(Task requirements)
Every record that follows should be copied exactly. No picture belongs in the copy.

(Task inputs)
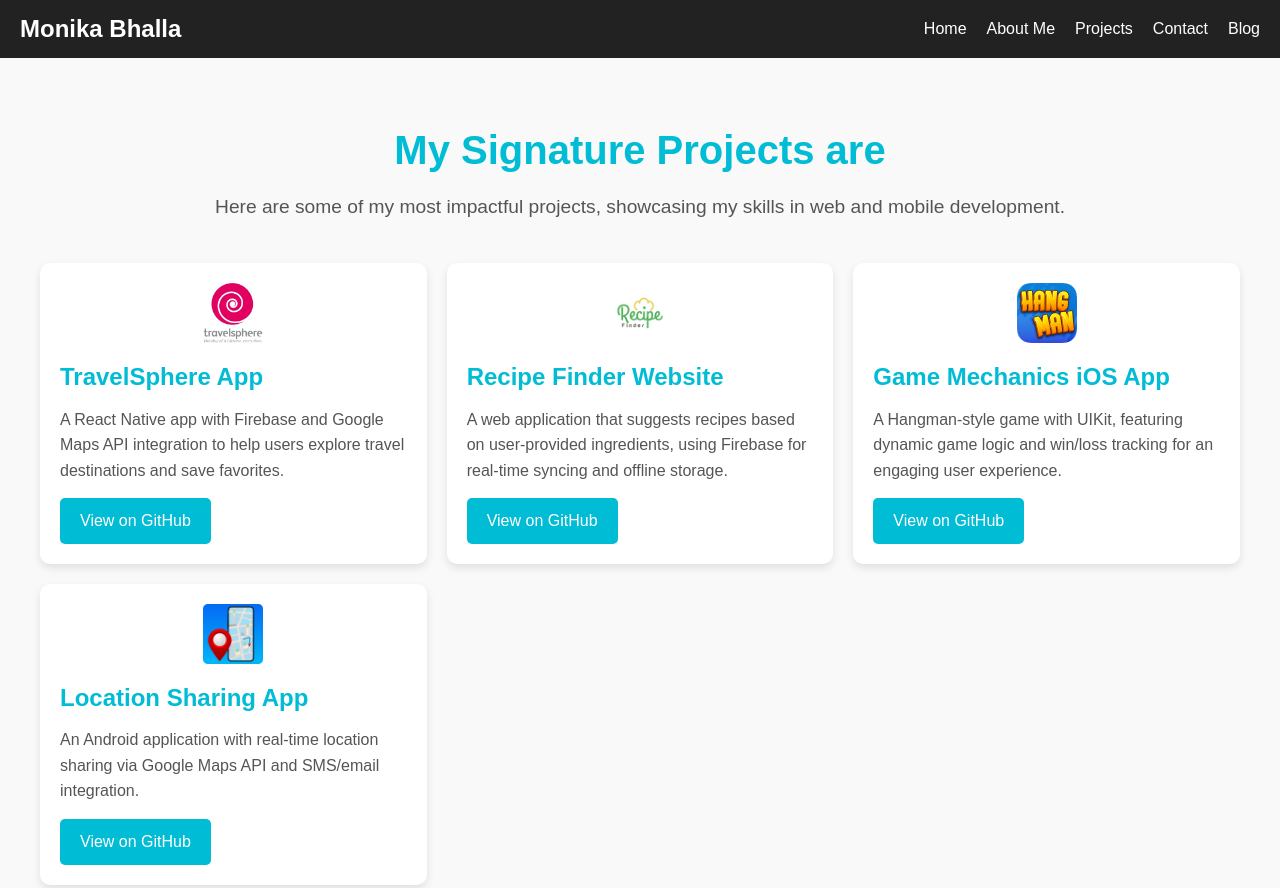
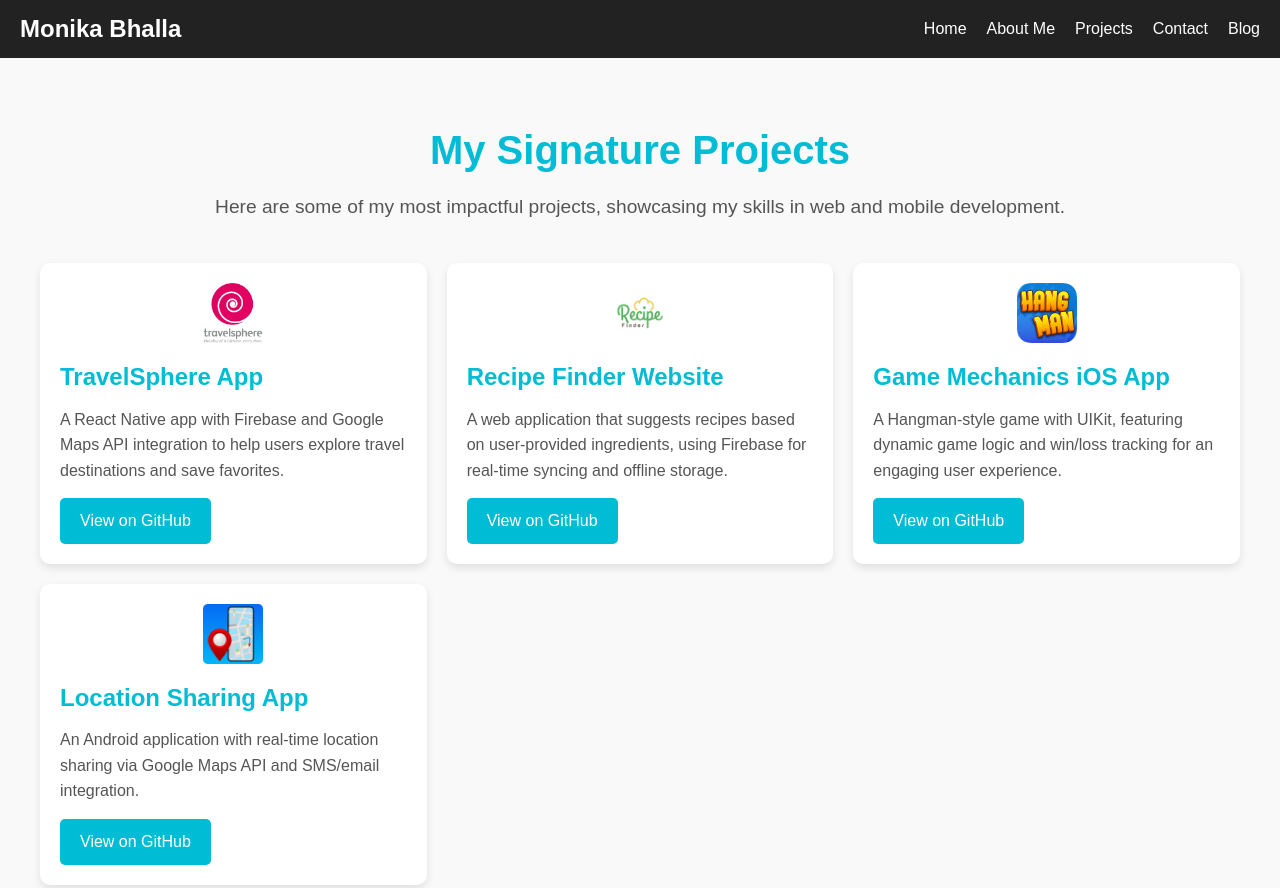
Before and after one commit to m-bhalla236346/My_Portfolio_MB, a website: page projects.html in a window 1280 px wide. Shown: the top 888 px of the page. Drawn offline with Linux system fonts and the light colour scheme.

Commit message:
Update projects

```diff
--- a/projects.html
+++ b/projects.html
@@ -21,7 +21,7 @@
 
     <section class="projects">
         <div class="projects-container">
-            <h2>My Signature Projects are</h2>
+            <h2>My Signature Projects</h2>
             <p>Here are some of my most impactful projects, showcasing my skills in web and mobile development.</p>
 
             <!-- Project Cards -->
```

(Solution for this exercise)
Before and after one commit to m-bhalla236346/My_Portfolio_MB, a website: page projects.html in a window 1280 px wide. Shown: the top 888 px of the page. Drawn offline with Linux system fonts and the light colour scheme.

Commit message:
Update projects

```diff
--- a/projects.html
+++ b/projects.html
@@ -21,7 +21,7 @@
 
     <section class="projects">
         <div class="projects-container">
-            <h2>My Signature Projects are</h2>
+            <h2>My Signature Projects</h2>
             <p>Here are some of my most impactful projects, showcasing my skills in web and mobile development.</p>
 
             <!-- Project Cards -->
```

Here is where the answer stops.